▸ **How to complete this task**: From the records below, copy each line that has the word "select" in it.

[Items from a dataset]
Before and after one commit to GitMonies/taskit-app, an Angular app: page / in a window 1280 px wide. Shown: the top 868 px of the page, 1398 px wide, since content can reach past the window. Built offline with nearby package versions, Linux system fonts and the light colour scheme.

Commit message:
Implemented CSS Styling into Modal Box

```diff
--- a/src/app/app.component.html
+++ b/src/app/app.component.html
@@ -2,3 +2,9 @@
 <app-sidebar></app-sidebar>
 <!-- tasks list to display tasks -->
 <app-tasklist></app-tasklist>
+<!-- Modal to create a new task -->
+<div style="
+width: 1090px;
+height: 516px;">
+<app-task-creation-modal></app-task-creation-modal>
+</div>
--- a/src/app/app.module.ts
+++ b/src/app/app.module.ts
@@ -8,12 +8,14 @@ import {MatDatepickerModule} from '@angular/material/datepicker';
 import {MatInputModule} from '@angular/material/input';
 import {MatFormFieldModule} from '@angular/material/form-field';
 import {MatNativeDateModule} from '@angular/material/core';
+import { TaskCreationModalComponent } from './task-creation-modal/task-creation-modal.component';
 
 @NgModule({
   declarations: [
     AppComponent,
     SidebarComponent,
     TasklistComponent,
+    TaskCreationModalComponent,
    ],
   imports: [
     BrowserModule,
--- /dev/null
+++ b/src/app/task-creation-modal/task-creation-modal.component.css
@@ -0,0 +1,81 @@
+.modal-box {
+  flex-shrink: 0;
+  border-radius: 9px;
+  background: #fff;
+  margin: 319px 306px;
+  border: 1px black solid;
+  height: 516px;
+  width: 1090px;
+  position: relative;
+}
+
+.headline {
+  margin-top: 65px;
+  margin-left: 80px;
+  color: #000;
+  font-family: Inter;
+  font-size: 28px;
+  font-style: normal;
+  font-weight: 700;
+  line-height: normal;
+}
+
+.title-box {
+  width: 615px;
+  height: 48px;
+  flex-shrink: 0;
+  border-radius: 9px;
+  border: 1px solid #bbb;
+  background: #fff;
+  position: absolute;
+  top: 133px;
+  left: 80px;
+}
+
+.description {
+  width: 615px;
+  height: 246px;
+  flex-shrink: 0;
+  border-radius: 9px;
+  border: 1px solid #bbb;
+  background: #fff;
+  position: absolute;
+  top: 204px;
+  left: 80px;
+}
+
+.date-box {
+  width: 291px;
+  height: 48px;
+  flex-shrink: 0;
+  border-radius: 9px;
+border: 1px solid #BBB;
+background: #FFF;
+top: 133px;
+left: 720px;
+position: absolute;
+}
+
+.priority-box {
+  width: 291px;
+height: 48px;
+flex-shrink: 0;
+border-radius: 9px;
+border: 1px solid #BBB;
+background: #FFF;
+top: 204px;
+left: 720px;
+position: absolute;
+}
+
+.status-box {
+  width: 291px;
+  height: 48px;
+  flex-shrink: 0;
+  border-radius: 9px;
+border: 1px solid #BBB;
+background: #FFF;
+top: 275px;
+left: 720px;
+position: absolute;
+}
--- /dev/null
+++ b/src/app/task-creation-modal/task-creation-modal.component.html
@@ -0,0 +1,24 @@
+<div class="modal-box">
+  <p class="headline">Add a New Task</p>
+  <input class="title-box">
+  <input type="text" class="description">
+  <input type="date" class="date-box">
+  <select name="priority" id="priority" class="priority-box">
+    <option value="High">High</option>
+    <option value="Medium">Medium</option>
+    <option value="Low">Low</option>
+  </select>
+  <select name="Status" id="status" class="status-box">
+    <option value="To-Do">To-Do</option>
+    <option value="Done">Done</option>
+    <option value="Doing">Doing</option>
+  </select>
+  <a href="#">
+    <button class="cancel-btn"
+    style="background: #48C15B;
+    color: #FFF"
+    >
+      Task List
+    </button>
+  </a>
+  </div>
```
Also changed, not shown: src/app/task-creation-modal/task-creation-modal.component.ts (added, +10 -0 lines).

---

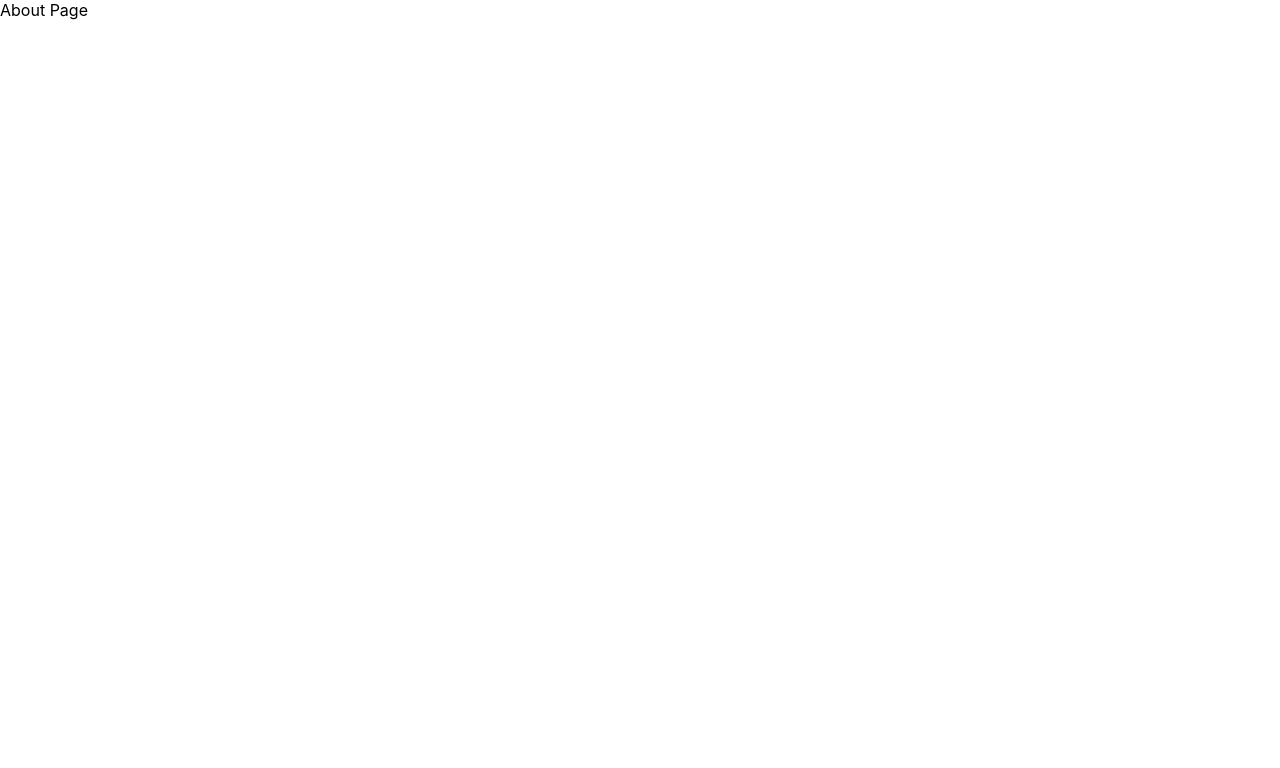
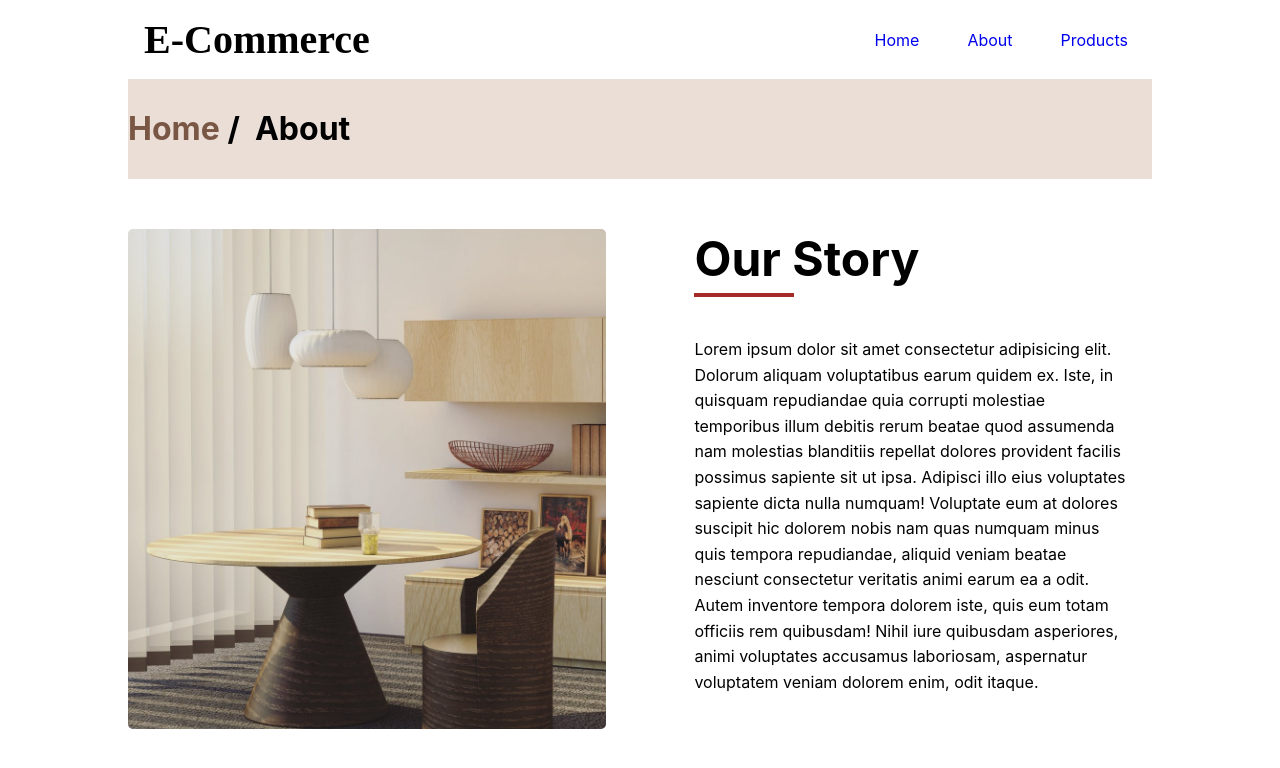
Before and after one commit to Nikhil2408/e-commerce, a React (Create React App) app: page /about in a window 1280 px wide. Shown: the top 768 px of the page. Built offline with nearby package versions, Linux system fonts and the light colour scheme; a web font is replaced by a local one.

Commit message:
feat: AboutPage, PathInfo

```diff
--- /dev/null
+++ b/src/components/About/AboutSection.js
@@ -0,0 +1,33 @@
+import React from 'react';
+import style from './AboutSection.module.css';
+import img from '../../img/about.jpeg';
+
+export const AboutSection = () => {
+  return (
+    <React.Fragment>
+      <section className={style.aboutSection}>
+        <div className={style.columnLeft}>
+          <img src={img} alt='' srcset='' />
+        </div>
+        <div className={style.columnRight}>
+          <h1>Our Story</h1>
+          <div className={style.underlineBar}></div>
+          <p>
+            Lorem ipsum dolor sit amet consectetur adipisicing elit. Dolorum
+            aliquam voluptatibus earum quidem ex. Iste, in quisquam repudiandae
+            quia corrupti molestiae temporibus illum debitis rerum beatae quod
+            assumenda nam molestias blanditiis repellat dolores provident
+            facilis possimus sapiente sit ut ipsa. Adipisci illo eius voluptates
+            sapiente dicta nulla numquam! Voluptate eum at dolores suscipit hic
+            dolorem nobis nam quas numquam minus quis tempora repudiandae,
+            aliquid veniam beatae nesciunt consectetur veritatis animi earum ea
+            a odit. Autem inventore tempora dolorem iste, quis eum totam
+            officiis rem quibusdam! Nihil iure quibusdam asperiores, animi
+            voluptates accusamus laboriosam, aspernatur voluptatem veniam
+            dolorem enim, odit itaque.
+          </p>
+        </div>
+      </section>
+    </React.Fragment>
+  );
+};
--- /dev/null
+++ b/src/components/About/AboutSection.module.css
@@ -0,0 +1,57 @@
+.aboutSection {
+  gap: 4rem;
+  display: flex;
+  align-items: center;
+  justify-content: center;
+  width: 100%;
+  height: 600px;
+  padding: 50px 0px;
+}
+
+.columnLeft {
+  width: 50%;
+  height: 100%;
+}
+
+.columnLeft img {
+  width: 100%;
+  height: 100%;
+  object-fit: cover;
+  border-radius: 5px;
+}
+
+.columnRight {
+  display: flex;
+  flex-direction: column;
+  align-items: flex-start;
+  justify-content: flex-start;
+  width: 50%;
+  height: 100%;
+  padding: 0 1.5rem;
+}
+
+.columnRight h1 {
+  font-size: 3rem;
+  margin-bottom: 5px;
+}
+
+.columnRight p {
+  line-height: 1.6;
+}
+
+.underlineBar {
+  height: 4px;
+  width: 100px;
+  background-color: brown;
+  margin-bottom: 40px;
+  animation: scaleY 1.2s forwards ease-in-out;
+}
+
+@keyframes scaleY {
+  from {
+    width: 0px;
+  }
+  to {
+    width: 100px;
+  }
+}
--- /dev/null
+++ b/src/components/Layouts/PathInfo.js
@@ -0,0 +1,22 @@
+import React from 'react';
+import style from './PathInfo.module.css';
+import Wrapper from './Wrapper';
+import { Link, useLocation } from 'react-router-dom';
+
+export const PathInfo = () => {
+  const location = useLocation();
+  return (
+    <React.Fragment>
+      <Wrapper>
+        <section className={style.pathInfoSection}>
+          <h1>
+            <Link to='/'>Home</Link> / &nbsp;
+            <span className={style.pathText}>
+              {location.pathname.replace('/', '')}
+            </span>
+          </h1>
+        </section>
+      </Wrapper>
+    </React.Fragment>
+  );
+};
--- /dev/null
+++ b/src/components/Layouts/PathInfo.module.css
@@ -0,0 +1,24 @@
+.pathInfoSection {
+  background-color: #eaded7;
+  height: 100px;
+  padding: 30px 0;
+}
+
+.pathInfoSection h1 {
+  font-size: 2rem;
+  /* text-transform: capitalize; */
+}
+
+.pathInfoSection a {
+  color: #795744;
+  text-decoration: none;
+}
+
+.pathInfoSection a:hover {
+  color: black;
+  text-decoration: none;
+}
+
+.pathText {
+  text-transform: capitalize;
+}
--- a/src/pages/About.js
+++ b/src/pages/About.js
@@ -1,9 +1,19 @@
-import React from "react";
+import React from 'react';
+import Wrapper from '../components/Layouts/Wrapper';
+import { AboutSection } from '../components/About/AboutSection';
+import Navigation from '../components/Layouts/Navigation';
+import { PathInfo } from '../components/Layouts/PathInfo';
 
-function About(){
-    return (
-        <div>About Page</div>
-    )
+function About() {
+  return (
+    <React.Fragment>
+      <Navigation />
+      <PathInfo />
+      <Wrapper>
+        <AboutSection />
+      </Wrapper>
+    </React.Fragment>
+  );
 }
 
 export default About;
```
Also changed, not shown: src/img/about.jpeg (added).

▸ **Result of this task**:
+  <select name="priority" id="priority" class="priority-box">
+  </select>
+  <select name="Status" id="status" class="status-box">
+  </select>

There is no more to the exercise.